What you should do
The answer must consist of every line below that holds the word "images".

(Records contained in a dataset)
#####

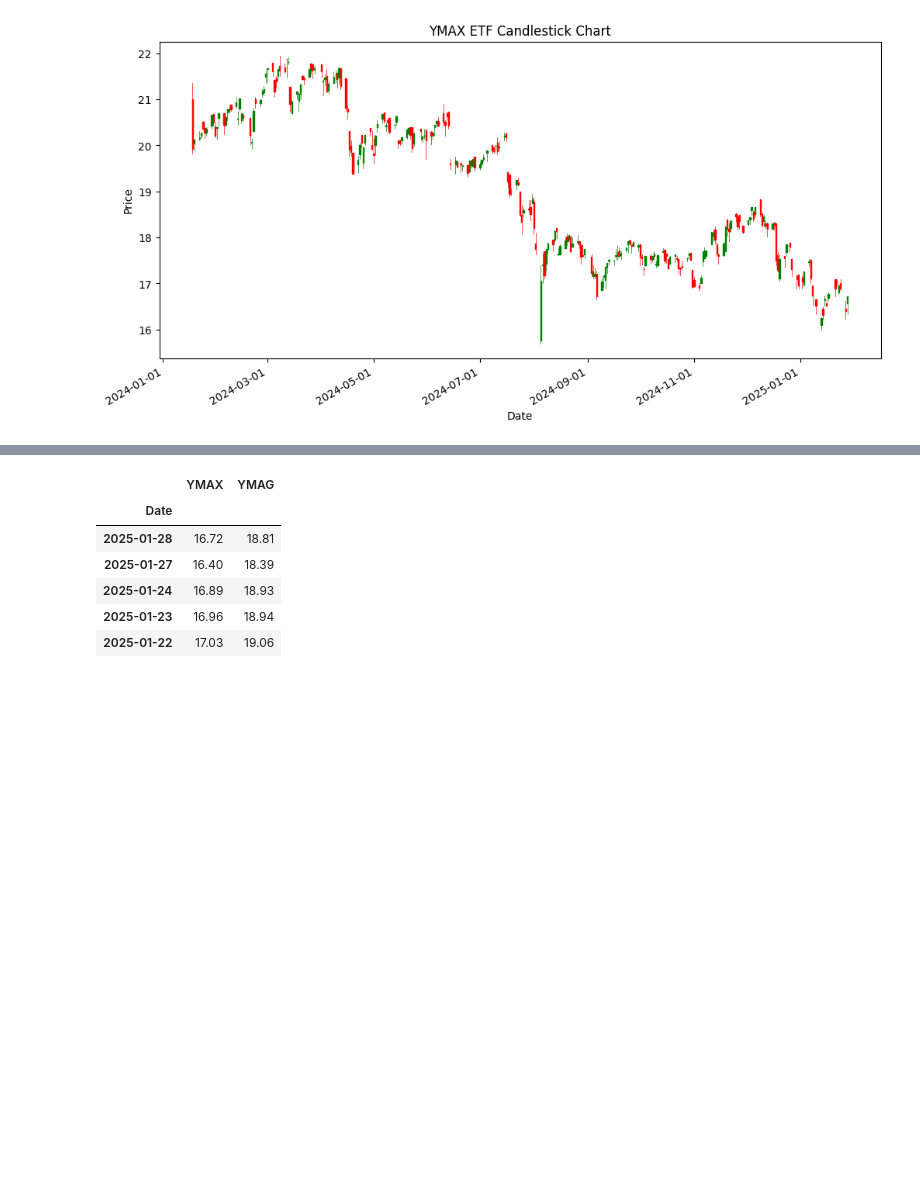
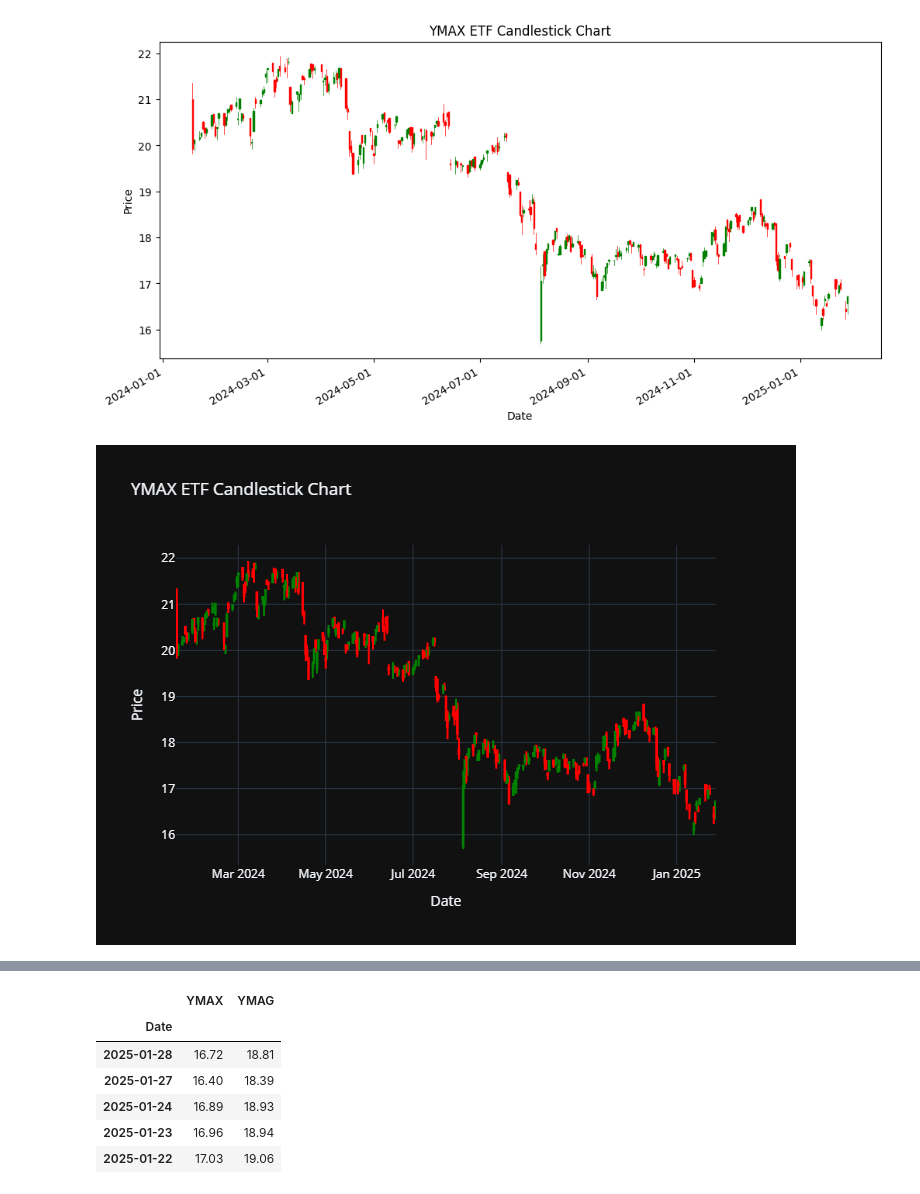
Before and after one commit to BensonMunene/Ratios-Strategy-App, a Jupyter notebook: Codes/Backtester Algorithm1.ipynb, the cells around one changed output, grey strips where cells are left out. Cells and saved outputs as stored; diff of their text form; code cells hidden in the pictures; blank space fills up the shorter version.

```diff
--- a/Codes/Backtester Algorithm1.ipynb
+++ b/Codes/Backtester Algorithm1.ipynb
@@ -132,3 +135,12 @@ fig.show()
+# %%
+# Save figures as PNG images and import
+fig.write_image("YMAX ETF Candlestick Chart.png")
+YMAX_ETF_Candlestick = Image.open("YMAX ETF Candlestick Chart.png")
+
+# Display images in the notebook
+display.display(YMAX_ETF_Candlestick)
+# %% [output]
+[figure, added]
 # %%
 # Convert index to datetime if it's not already
 YMAG.index = pd.to_datetime(YMAG.index)
```
Also changed, not shown: parts of 10 cells of this notebook, 8 other files.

#####

Result
+# Save figures as PNG images and import
+# Display images in the notebook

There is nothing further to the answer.